Foxtails: Tiny Seeds, Big Problems
Foxtails are one of the more serious pet hazards in our area: not only can they work their way into any part of your dog or cat, but they’re very hard to find in a pet’s fur. They like to get around, too—a foxtail in the nose can migrate to the brain and one in the skin can eventually make its way to a lung.
To decrease exposure to foxtails, try to keep your pet out of tall grasses and remove all foxtail plants from your yard. If your pets are outside frequently, brush them regularly and check for foxtails over their entire body, paying special attention to your pets’ ears, mouth, nose, between their toes and around the base of their tail.
While you can use tweezers to remove foxtails you find on your pet right after attachment, a visit to the veterinarian is recommended if you notice the following symptoms:
- Constant licking of an area, especially feet or genitals
- Limping or swelling of a foot
- Shaking the head, tilting it to one side or scratching incessantly
- Redness, discharge, swelling, pawing or squinting of the eyes
- Frequent or intense sneezing, or nasal discharge

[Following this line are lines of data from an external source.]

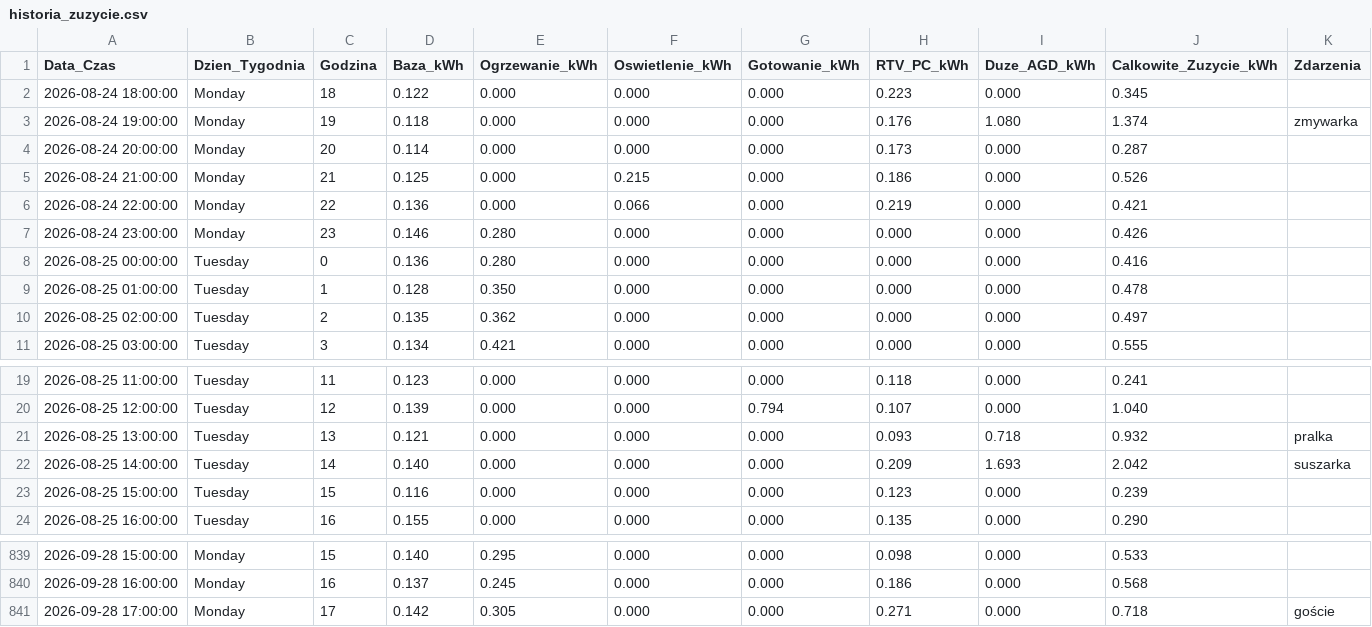
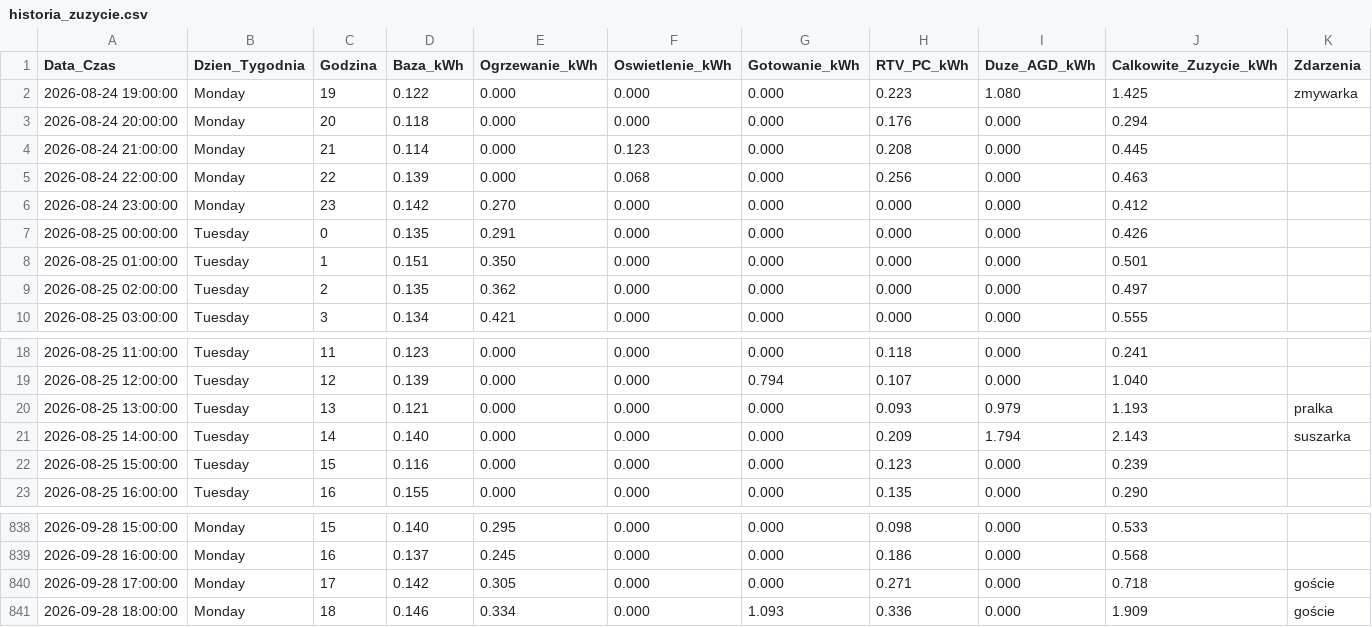
Before and after one commit to kleszczuch/HackoWatt, a CSV file: data/scenario_4/historia_zuzycie.csv, drawn as a sheet; only a part is shown, gaps mark what is left out.

```diff
--- a/data/scenario_4/historia_zuzycie.csv
+++ b/data/scenario_4/historia_zuzycie.csv
@@ -1,10 +1,9 @@
 Data_Czas,Dzien_Tygodnia,Godzina,Baza_kWh,Ogrzewanie_kWh,Oswietlenie_kWh,Gotowanie_kWh,RTV_PC_kWh,Duze_AGD_kWh,Calkowite_Zuzycie_kWh,Zdarzenia
-2026-08-24 18:00:00,Monday,18,0.122,0.000,0.000,0.000,0.223,0.000,0.345,
-2026-08-24 19:00:00,Monday,19,0.118,0.000,0.000,0.000,0.176,1.080,1.374,zmywarka
-2026-08-24 20:00:00,Monday,20,0.114,0.000,0.000,0.000,0.173,0.000,0.287,
-2026-08-24 21:00:00,Monday,21,0.125,0.000,0.215,0.000,0.186,0.000,0.526,
-2026-08-24 22:00:00,Monday,22,0.136,0.000,0.066,0.000,0.219,0.000,0.421,
-2026-08-24 23:00:00,Monday,23,0.146,0.280,0.000,0.000,0.000,0.000,0.426,
-2026-08-25 00:00:00,Tuesday,0,0.136,0.280,0.000,0.000,0.000,0.000,0.416,
-2026-08-25 01:00:00,Tuesday,1,0.128,0.350,0.000,0.000,0.000,0.000,0.478,
+2026-08-24 19:00:00,Monday,19,0.122,0.000,0.000,0.000,0.223,1.080,1.425,zmywarka
+2026-08-24 20:00:00,Monday,20,0.118,0.000,0.000,0.000,0.176,0.000,0.294,
+2026-08-24 21:00:00,Monday,21,0.114,0.000,0.123,0.000,0.208,0.000,0.445,
+2026-08-24 22:00:00,Monday,22,0.139,0.000,0.068,0.000,0.256,0.000,0.463,
+2026-08-24 23:00:00,Monday,23,0.142,0.270,0.000,0.000,0.000,0.000,0.412,
+2026-08-25 00:00:00,Tuesday,0,0.135,0.291,0.000,0.000,0.000,0.000,0.426,
+2026-08-25 01:00:00,Tuesday,1,0.151,0.350,0.000,0.000,0.000,0.000,0.501,
 2026-08-25 02:00:00,Tuesday,2,0.135,0.362,0.000,0.000,0.000,0.000,0.497,
@@ -20,4 +19,4 @@ Data_Czas,Dzien_Tygodnia,Godzina,Baza_kWh,Ogrzewanie_kWh,Oswietlenie_kWh,Gotowan
 2026-08-25 12:00:00,Tuesday,12,0.139,0.000,0.000,0.794,0.107,0.000,1.040,
-2026-08-25 13:00:00,Tuesday,13,0.121,0.000,0.000,0.000,0.093,0.718,0.932,pralka
-2026-08-25 14:00:00,Tuesday,14,0.140,0.000,0.000,0.000,0.209,1.693,2.042,suszarka
+2026-08-25 13:00:00,Tuesday,13,0.121,0.000,0.000,0.000,0.093,0.979,1.193,pralka
+2026-08-25 14:00:00,Tuesday,14,0.140,0.000,0.000,0.000,0.209,1.794,2.143,suszarka
 2026-08-25 15:00:00,Tuesday,15,0.116,0.000,0.000,0.000,0.123,0.000,0.239,
@@ -841 +840,2 @@ Data_Czas,Dzien_Tygodnia,Godzina,Baza_kWh,Ogrzewanie_kWh,Oswietlenie_kWh,Gotowan
 2026-09-28 17:00:00,Monday,17,0.142,0.305,0.000,0.000,0.271,0.000,0.718,goście
+2026-09-28 18:00:00,Monday,18,0.146,0.334,0.000,1.093,0.336,0.000,1.909,goście
```
Also changed, not shown: data/scenario_1/backtest.csv, data/scenario_1/historia_zuzycie.csv, 32 other files.
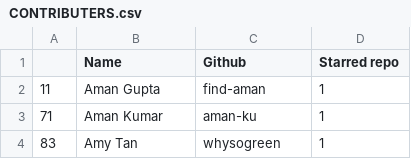
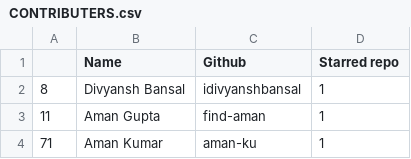
Before and after one commit to keshavsingh4522/hacktoberfest, a CSV file: CONTRIBUTERS.csv, drawn as a sheet; only a part is shown; the shorter side is filled out with more unchanged rows; the diff names each change by its address in the sheet, - before the commit and + after, or states it on an @@ line.

Commit message:
Update CONTRIBUTERS.csv

```diff
--- a/CONTRIBUTERS.csv
+++ b/CONTRIBUTERS.csv
+row 2: 8 | Divyansh Bansal | idivyanshbansal | 1
```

At Del Valle Pet Hospital, we encourage you to ask us any questions you have about foxtails and how they affect your pet, especially around this time of the year. For more information, or if you notice any of the above symptoms, please contact us at 925-443-6000 or reach out online.